Fletcher published a paper as part of a symposium on John Fabian Witt’s book American Contagions: “Pandemics in Indian Country: The Making of the Tribal State.”
Here are the materials in Shawnee Tribe v. Yellen (D.D.C.):
Prior post here.
My draft paper, “Pandemics in Indian Country: The Making of the Tribal State,” part of a symposium on John Fabian Witt’s American Contagions book hosted by the St. Thomas Law Journal, is available on SSRN.
This Essay is inspired by the fascinating narrative told by John Fabian Witt theorizing how epidemics make states and how states can also make epidemics. The two stories centered in Peshawbestown, Michigan of the 1881 smallpox outbreak and the 2020-2021 COVID-19 pandemic seems to play into that story. The state (acting through the local and federal government) made the 1881 outbreak fatal, while the epidemic (acting through the tribal and federal government) made the state (in this case, the tribe) in 2020-2021. The story here seems to be one of sovereignty. In the smallpox era, the tribes exercised almost no sovereignty. Now they are practically self-governing; the incredible success of the Grand Traverse Band is a ringing endorsement. The tribe is acting like a capable and responsive government. But I argue there is more going on here. Sovereignty – whether liberal or authoritarian, in Witt’s words – is the first step in the analysis, but not the last. Culture is the second step.

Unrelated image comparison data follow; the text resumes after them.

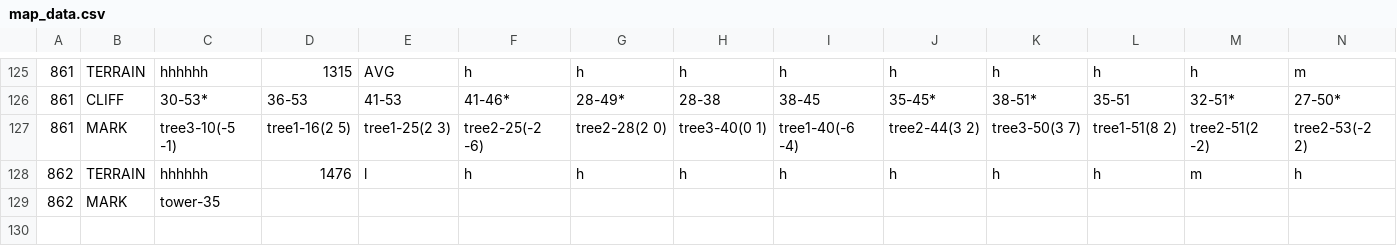
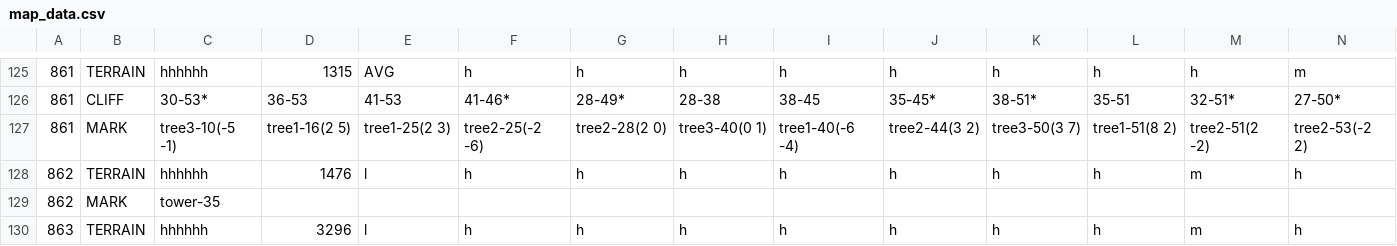
Before and after one commit to garykac/woven, a CSV file: components/maps/map_data.csv, drawn as a sheet; only a part is shown, gaps mark what is left out; rows hold the shown columns only; the diff names each change by its address in the sheet, - before the commit and + after, or states it on an @@ line.

```diff
--- a/components/maps/map_data.csv
+++ b/components/maps/map_data.csv
+row 130: 863 | TERRAIN | hhhhhh | 3296 | l | h | h | h | h | h | h | h | m | h
```
Also changed, not shown: 1 other file.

This Essay intends to gently disrupt Professor Witt’s theory by superimposing Anishinaabe political theory on American Contagions. The very notion of sovereignty is foreign to Anishinaabe. Western political theory insists on the power of a sovereign entity to enforce a social contract or else society will collapse. Anishinaabe political theory does not. The difference matters.
Frank Pommersheim asked us to post his keynote speech from this year’s NAICJA conference, “An Emeritus Prose Podcast: The Pandemic Checkpoints of the Cheyenne River Sioux Tribe: A Teaching Essay.”
Here it is:
In the Spring of 2020, the Cheyenne River Sioux Tribe (CRST) began implementing a series of limited vehicle checkpoints within the boundaries of the reservation as part of its comprehensive public health response1 to limit the spread of COVID-19. One of the checkpoints was located on a state highway running through the Reservation. There was an immediate uproar in South Dakota. Many people, both Native and non-Native, contacted me and asked, ‘Frank, can the Tribe really do this?’ My answer was ‘yes.’
As the questions about this Tribal public health initiative became increasingly heated, the merits of the health policy were increasingly subsumed in political rhetoric concerning the ‘rights’ of non-Natives and the authority of the state to quash the Tribe’s efforts. The calls kept coming. My answer of ‘yes’ remained the same. Yet the supporting legal analysis was not so easily summarized. No (federal) statute or Supreme Court case unequivocally said yes or no. The answer of ‘yes’ required a careful exegesis of both Supreme Court precedent and the law of the CRST.
Here is the unpublished opinion in State of Minnesota by Malcom vs. Southwest School of Dance LLC: